EXERCISE DESCRIPTION =
In the entries below, find every line with the string "main" and copy it.

SOURCE DATA =
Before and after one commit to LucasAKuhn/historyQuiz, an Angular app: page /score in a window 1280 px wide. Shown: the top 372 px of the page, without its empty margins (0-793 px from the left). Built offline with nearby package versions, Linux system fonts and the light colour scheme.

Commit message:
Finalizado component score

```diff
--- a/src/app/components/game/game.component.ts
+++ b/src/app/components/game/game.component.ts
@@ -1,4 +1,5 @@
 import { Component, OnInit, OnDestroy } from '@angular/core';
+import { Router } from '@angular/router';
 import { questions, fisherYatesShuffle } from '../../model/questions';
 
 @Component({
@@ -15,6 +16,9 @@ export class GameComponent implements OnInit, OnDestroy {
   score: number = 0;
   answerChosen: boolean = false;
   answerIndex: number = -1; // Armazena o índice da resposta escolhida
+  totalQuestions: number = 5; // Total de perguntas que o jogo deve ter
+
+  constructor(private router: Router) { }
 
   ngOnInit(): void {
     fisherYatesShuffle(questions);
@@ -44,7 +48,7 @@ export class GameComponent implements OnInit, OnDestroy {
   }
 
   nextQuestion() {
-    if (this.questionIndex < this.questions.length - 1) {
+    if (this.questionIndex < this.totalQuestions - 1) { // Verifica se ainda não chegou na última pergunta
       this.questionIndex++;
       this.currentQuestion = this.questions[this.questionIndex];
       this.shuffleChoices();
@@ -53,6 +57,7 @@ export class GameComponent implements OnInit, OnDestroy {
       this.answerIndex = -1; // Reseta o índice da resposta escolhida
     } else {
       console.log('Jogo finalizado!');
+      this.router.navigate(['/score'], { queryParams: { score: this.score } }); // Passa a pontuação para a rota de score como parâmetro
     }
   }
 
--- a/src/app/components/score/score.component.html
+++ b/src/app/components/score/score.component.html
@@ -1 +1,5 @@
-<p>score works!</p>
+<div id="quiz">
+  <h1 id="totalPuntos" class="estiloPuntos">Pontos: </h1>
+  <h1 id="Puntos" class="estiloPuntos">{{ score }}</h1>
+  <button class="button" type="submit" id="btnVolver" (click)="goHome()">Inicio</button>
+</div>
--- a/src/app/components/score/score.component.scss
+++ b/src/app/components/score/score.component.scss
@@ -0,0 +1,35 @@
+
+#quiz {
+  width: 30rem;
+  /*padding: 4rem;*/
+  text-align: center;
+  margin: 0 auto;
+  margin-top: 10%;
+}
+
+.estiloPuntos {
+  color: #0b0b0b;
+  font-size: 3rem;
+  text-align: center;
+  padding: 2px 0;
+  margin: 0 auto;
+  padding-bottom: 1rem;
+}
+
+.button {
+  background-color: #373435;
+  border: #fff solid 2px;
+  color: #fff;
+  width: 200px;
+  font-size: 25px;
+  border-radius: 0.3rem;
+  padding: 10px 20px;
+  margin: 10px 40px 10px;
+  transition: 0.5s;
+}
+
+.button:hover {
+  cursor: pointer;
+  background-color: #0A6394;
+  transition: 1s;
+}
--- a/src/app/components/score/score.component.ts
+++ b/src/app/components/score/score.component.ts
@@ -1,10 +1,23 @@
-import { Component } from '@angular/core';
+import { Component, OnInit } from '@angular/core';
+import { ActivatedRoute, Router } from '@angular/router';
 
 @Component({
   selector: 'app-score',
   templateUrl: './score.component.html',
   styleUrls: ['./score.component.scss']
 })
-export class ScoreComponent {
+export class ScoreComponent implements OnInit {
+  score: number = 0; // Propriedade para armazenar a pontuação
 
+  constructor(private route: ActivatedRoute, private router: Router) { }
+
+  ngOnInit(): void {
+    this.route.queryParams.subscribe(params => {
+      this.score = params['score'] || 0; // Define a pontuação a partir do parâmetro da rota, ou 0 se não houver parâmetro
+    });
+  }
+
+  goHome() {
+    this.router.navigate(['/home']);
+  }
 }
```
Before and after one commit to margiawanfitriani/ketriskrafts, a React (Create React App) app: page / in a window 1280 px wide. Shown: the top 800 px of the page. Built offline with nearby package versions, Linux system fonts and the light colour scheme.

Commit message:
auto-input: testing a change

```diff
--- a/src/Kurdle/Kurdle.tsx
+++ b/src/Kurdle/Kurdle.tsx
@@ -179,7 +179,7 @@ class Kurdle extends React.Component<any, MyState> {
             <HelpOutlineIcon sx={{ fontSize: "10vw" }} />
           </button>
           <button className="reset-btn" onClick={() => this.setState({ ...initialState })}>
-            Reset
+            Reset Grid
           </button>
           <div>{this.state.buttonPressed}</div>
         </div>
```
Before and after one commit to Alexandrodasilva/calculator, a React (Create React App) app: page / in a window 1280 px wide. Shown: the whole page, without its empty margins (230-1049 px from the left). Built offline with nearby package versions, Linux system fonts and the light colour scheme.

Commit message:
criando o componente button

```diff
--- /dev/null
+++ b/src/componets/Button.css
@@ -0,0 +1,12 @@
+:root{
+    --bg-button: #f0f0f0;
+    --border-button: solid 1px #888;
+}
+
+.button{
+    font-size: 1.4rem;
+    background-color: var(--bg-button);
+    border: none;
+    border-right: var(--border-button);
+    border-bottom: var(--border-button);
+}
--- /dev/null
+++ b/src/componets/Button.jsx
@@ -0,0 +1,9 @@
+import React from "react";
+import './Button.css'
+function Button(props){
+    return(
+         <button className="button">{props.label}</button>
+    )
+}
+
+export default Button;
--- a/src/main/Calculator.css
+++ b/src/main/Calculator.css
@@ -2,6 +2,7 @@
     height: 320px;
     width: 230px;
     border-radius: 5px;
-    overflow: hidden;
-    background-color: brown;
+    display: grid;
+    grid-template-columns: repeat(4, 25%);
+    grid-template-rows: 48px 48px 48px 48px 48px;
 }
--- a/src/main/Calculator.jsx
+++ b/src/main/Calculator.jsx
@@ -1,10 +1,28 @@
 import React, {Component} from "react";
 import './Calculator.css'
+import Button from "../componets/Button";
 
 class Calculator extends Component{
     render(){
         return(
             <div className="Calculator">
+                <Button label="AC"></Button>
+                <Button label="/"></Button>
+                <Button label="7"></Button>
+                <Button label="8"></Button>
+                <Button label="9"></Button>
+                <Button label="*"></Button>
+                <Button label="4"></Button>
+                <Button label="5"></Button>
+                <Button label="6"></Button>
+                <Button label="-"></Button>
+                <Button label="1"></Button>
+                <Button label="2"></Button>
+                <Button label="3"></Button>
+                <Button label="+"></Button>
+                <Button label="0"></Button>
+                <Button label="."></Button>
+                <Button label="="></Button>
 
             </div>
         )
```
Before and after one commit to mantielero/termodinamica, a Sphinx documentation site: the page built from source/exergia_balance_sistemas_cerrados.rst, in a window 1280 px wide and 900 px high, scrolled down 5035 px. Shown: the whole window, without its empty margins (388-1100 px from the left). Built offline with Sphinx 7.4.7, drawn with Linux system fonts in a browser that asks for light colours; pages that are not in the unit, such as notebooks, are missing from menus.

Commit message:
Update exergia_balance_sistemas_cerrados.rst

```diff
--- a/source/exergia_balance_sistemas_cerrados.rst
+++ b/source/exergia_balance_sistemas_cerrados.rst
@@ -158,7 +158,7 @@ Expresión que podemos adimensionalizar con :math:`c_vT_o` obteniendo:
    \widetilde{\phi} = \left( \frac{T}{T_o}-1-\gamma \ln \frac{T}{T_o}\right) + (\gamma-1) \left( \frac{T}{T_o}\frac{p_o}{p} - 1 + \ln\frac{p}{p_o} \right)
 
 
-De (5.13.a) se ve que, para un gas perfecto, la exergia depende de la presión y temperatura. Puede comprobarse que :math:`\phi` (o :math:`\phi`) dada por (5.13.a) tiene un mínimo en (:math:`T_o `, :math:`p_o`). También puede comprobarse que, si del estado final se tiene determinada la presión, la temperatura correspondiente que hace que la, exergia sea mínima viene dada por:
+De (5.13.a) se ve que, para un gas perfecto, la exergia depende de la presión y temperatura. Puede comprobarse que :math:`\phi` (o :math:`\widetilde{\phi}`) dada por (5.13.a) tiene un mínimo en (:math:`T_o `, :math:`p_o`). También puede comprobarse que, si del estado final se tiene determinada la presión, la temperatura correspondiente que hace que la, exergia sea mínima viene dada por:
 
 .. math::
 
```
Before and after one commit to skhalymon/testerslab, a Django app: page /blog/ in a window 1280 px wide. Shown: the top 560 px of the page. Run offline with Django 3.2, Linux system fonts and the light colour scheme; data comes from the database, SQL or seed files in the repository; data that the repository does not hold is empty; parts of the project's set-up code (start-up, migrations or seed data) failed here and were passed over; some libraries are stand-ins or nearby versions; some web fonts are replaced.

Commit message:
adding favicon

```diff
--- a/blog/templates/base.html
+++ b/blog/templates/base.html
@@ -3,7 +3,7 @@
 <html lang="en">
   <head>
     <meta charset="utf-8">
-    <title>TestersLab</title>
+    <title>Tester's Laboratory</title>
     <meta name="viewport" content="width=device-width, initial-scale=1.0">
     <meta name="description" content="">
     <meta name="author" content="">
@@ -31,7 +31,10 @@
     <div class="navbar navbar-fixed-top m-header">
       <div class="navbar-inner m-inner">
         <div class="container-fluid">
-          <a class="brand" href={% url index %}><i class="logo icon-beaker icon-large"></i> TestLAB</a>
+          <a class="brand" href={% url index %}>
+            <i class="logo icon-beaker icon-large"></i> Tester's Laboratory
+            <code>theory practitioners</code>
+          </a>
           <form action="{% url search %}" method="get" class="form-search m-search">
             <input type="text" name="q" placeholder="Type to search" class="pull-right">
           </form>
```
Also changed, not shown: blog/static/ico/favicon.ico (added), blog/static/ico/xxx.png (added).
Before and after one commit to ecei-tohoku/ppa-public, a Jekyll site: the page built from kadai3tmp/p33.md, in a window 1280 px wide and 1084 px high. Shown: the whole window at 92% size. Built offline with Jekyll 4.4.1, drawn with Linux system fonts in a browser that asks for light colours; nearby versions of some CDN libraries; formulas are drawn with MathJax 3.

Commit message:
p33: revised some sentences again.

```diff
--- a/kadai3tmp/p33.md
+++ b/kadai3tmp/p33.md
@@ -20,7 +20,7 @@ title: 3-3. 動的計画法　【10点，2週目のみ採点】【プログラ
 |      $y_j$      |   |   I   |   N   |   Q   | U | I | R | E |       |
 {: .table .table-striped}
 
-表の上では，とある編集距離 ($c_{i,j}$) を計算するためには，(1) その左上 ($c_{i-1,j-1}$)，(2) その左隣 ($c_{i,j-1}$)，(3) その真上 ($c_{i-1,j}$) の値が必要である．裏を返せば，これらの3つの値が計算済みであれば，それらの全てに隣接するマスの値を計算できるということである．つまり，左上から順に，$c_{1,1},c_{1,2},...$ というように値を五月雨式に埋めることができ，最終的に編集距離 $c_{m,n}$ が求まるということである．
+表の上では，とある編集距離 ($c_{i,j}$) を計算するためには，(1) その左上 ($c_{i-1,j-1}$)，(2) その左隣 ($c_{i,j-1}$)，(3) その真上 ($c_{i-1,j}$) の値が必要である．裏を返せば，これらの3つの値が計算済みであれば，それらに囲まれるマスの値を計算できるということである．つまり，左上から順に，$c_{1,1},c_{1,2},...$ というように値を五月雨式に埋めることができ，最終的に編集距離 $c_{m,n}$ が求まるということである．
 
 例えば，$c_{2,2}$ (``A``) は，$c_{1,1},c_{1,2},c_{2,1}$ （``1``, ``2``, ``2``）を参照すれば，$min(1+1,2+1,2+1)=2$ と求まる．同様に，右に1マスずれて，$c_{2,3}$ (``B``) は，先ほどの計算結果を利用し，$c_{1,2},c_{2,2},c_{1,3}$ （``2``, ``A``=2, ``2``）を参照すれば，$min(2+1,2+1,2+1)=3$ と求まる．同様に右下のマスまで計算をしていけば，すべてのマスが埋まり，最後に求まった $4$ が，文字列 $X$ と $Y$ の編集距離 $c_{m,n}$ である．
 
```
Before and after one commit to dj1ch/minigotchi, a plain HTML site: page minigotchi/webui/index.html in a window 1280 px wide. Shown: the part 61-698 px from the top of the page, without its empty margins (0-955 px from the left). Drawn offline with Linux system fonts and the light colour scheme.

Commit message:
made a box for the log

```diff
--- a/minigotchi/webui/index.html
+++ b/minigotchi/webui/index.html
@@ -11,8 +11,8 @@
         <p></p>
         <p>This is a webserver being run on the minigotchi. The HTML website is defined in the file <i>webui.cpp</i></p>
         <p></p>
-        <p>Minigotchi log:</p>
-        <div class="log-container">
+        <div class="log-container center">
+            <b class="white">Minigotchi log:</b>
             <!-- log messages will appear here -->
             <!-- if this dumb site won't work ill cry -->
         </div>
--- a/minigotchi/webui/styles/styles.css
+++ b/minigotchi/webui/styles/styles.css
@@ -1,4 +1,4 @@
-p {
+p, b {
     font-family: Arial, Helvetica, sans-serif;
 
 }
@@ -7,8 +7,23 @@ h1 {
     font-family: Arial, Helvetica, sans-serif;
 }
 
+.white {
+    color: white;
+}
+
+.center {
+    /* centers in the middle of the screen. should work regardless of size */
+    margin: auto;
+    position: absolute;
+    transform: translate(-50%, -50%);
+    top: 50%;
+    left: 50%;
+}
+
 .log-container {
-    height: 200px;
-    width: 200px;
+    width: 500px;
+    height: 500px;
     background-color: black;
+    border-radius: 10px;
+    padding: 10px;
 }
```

FINISHED EXERCISE =
--- a/src/main/Calculator.css
+++ b/src/main/Calculator.css
--- a/src/main/Calculator.jsx
+++ b/src/main/Calculator.jsx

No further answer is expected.